- **Problem requirements**
Copy each line containing the word "React" from the records that follow, please.

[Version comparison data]
----------------

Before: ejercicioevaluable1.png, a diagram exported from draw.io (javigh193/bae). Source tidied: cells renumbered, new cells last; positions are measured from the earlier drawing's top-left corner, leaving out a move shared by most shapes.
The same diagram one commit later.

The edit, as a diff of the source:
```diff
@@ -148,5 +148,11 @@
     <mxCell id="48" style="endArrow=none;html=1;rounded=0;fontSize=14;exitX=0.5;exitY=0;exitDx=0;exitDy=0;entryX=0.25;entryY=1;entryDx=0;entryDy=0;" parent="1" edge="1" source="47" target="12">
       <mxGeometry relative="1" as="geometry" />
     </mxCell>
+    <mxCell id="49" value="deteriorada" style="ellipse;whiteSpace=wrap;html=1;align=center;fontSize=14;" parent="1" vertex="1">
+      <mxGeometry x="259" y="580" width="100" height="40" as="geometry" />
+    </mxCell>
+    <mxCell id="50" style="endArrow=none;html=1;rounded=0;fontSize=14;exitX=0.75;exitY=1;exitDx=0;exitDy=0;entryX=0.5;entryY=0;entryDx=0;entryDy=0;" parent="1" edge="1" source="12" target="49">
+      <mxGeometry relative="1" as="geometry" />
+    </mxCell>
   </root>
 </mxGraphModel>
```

----------------

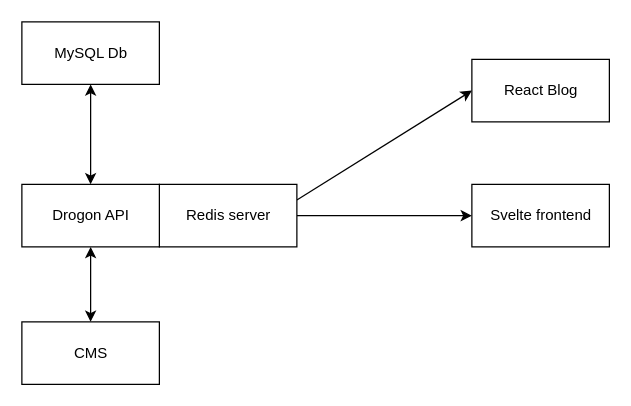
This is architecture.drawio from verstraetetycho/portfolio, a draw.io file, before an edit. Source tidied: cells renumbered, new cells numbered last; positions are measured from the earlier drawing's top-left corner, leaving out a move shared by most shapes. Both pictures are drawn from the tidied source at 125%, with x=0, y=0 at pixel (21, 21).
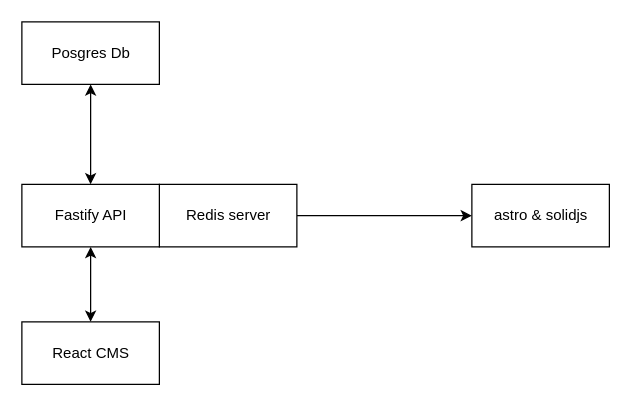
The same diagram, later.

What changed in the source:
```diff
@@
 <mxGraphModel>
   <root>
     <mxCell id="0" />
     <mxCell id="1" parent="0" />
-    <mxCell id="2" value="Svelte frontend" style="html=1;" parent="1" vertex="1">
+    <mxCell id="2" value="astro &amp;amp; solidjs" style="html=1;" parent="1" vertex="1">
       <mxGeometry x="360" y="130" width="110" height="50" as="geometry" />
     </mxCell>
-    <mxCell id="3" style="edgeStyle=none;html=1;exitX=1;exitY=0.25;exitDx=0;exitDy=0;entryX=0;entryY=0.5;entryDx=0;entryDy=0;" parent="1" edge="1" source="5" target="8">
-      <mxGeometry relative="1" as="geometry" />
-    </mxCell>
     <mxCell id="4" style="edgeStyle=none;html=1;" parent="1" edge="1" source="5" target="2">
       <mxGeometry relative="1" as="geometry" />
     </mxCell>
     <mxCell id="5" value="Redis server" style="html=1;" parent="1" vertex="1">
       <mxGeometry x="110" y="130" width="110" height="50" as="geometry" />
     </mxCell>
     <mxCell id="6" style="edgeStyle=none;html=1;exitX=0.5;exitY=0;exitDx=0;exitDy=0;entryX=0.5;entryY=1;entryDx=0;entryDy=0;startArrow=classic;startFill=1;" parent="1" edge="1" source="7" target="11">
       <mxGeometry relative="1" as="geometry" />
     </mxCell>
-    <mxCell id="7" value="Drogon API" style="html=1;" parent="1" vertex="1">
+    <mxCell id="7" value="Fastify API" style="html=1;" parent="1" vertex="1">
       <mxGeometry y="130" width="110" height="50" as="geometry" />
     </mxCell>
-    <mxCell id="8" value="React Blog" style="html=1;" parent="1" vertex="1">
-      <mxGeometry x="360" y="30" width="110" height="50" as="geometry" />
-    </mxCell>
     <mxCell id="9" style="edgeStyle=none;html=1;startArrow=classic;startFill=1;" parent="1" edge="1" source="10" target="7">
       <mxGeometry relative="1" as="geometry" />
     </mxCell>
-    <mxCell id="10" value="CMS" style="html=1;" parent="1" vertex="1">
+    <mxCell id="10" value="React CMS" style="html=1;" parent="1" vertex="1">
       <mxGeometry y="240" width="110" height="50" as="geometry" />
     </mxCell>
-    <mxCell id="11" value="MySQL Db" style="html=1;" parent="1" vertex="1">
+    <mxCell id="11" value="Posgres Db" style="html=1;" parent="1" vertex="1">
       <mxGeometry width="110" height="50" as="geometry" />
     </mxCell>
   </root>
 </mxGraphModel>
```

----------------

- **Result of the exercise**
-    <mxCell id="8" value="React Blog" style="html=1;" parent="1" vertex="1">
+    <mxCell id="10" value="React CMS" style="html=1;" parent="1" vertex="1">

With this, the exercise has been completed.